## Task details
Below is a set of records; reproduce them exactly without their pictures.

## Source records
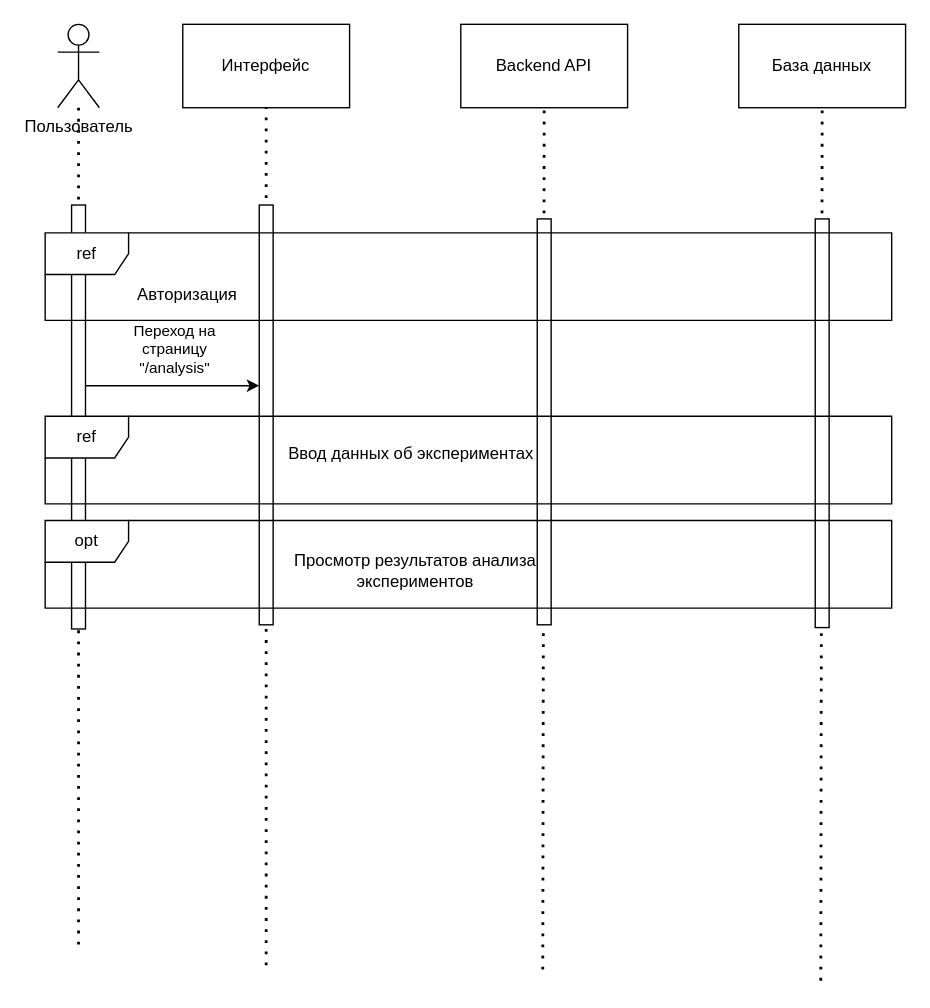
Earlier version of the draw.io diagram sequence_use-intellect.drawio (eva01pilot/plant-tissue-diagrams). Source tidied: cells renumbered, new cells numbered last; positions are measured from the earlier drawing's top-left corner, leaving out a move shared by most shapes. Both pictures are drawn from the tidied source at 139%, with x=0, y=0 at pixel (44, 24).
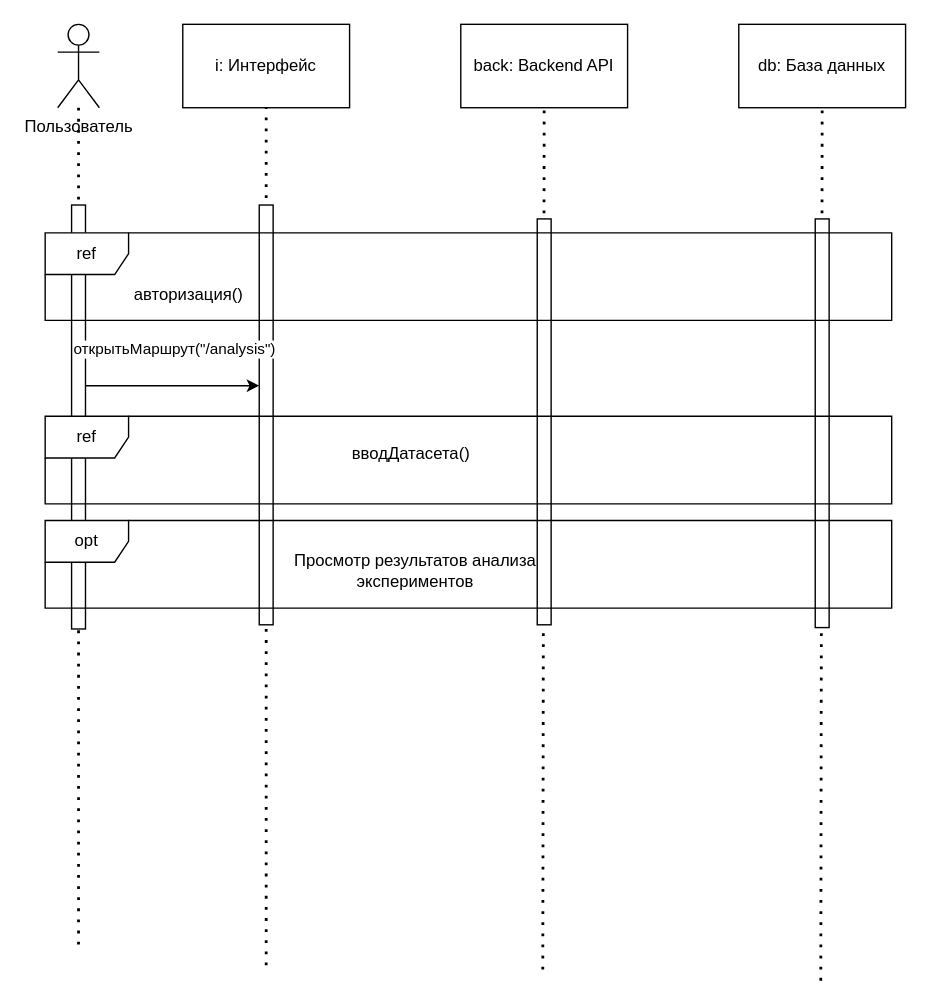
The same diagram, later.

The change refers to these unchanged cells:
```xml
<mxCell id="16" style="endArrow=classic;html=1;rounded=0;" parent="1" edge="1" source="8" target="9">
  <mxGeometry relative="1" as="geometry">
    <Array as="points">
      <mxPoint x="109" y="260" />
    </Array>
  </mxGeometry>
</mxCell>
```

Change to the diagram source:
```diff
@@
-    <mxCell id="7" value="Интерфейс" style="rounded=0;whiteSpace=wrap;html=1;" parent="1" vertex="1">
+    <mxCell id="7" value="i: Интерфейс" style="rounded=0;whiteSpace=wrap;html=1;" parent="1" vertex="1">
       <mxGeometry x="99" width="120" height="60" as="geometry" />
     </mxCell>
@@
-    <mxCell id="10" value="Backend API" style="rounded=0;whiteSpace=wrap;html=1;" parent="1" vertex="1">
+    <mxCell id="10" value="back: Backend API" style="rounded=0;whiteSpace=wrap;html=1;" parent="1" vertex="1">
       <mxGeometry x="299" width="120" height="60" as="geometry" />
     </mxCell>
@@
-    <mxCell id="12" value="База данных" style="rounded=0;whiteSpace=wrap;html=1;" parent="1" vertex="1">
+    <mxCell id="12" value="db: База данных" style="rounded=0;whiteSpace=wrap;html=1;" parent="1" vertex="1">
       <mxGeometry x="499" width="120" height="60" as="geometry" />
     </mxCell>
@@
-    <mxCell id="15" value="Авторизация" style="text;html=1;align=center;verticalAlign=middle;strokeColor=none;fillColor=none;" parent="1" vertex="1">
-      <mxGeometry x="52" y="180" width="100" height="30" as="geometry" />
+    <mxCell id="15" value="авторизация()" style="text;html=1;align=center;verticalAlign=middle;strokeColor=none;fillColor=none;" parent="1" vertex="1">
+      <mxGeometry x="53" y="182" width="99" height="26" as="geometry" />
     </mxCell>
@@
-    <mxCell id="17" value="&lt;div&gt;Переход на &lt;br&gt;&lt;/div&gt;&lt;div&gt;страницу&lt;/div&gt;&lt;div&gt;&quot;/analysis&quot;&lt;br&gt;&lt;/div&gt;" style="edgeLabel;html=1;align=center;verticalAlign=middle;" parent="16" vertex="1">
+    <mxCell id="17" value="открытьМаршрут(&quot;/analysis&quot;)" style="edgeLabel;html=1;align=center;verticalAlign=middle;" parent="16" vertex="1">
       <mxGeometry x="-0.11" relative="1" as="geometry">
         <mxPoint x="7" y="-27" as="offset" />
       </mxGeometry>
     </mxCell>
@@
-    <mxCell id="19" value="Ввод данных об экспериментах" style="text;html=1;align=center;verticalAlign=middle;strokeColor=none;fillColor=none;" parent="1" vertex="1">
-      <mxGeometry x="164" y="296" width="197" height="26" as="geometry" />
+    <mxCell id="19" value="вводДатасета()" style="text;html=1;align=center;verticalAlign=middle;strokeColor=none;fillColor=none;" parent="1" vertex="1">
+      <mxGeometry x="211" y="296" width="104" height="26" as="geometry" />
     </mxCell>
```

## Written solution
Earlier version of the draw.io diagram sequence_use-intellect.drawio (eva01pilot/plant-tissue-diagrams). Source tidied: cells renumbered, new cells numbered last; positions are measured from the earlier drawing's top-left corner, leaving out a move shared by most shapes. Both pictures are drawn from the tidied source at 139%, with x=0, y=0 at pixel (44, 24).
The same diagram, later.

The change refers to these unchanged cells:
```xml
<mxCell id="16" style="endArrow=classic;html=1;rounded=0;" parent="1" edge="1" source="8" target="9">
  <mxGeometry relative="1" as="geometry">
    <Array as="points">
      <mxPoint x="109" y="260" />
    </Array>
  </mxGeometry>
</mxCell>
```

Change to the diagram source:
```diff
@@
-    <mxCell id="7" value="Интерфейс" style="rounded=0;whiteSpace=wrap;html=1;" parent="1" vertex="1">
+    <mxCell id="7" value="i: Интерфейс" style="rounded=0;whiteSpace=wrap;html=1;" parent="1" vertex="1">
       <mxGeometry x="99" width="120" height="60" as="geometry" />
     </mxCell>
@@
-    <mxCell id="10" value="Backend API" style="rounded=0;whiteSpace=wrap;html=1;" parent="1" vertex="1">
+    <mxCell id="10" value="back: Backend API" style="rounded=0;whiteSpace=wrap;html=1;" parent="1" vertex="1">
       <mxGeometry x="299" width="120" height="60" as="geometry" />
     </mxCell>
@@
-    <mxCell id="12" value="База данных" style="rounded=0;whiteSpace=wrap;html=1;" parent="1" vertex="1">
+    <mxCell id="12" value="db: База данных" style="rounded=0;whiteSpace=wrap;html=1;" parent="1" vertex="1">
       <mxGeometry x="499" width="120" height="60" as="geometry" />
     </mxCell>
@@
-    <mxCell id="15" value="Авторизация" style="text;html=1;align=center;verticalAlign=middle;strokeColor=none;fillColor=none;" parent="1" vertex="1">
-      <mxGeometry x="52" y="180" width="100" height="30" as="geometry" />
+    <mxCell id="15" value="авторизация()" style="text;html=1;align=center;verticalAlign=middle;strokeColor=none;fillColor=none;" parent="1" vertex="1">
+      <mxGeometry x="53" y="182" width="99" height="26" as="geometry" />
     </mxCell>
@@
-    <mxCell id="17" value="&lt;div&gt;Переход на &lt;br&gt;&lt;/div&gt;&lt;div&gt;страницу&lt;/div&gt;&lt;div&gt;&quot;/analysis&quot;&lt;br&gt;&lt;/div&gt;" style="edgeLabel;html=1;align=center;verticalAlign=middle;" parent="16" vertex="1">
+    <mxCell id="17" value="открытьМаршрут(&quot;/analysis&quot;)" style="edgeLabel;html=1;align=center;verticalAlign=middle;" parent="16" vertex="1">
       <mxGeometry x="-0.11" relative="1" as="geometry">
         <mxPoint x="7" y="-27" as="offset" />
       </mxGeometry>
     </mxCell>
@@
-    <mxCell id="19" value="Ввод данных об экспериментах" style="text;html=1;align=center;verticalAlign=middle;strokeColor=none;fillColor=none;" parent="1" vertex="1">
-      <mxGeometry x="164" y="296" width="197" height="26" as="geometry" />
+    <mxCell id="19" value="вводДатасета()" style="text;html=1;align=center;verticalAlign=middle;strokeColor=none;fillColor=none;" parent="1" vertex="1">
+      <mxGeometry x="211" y="296" width="104" height="26" as="geometry" />
     </mxCell>
```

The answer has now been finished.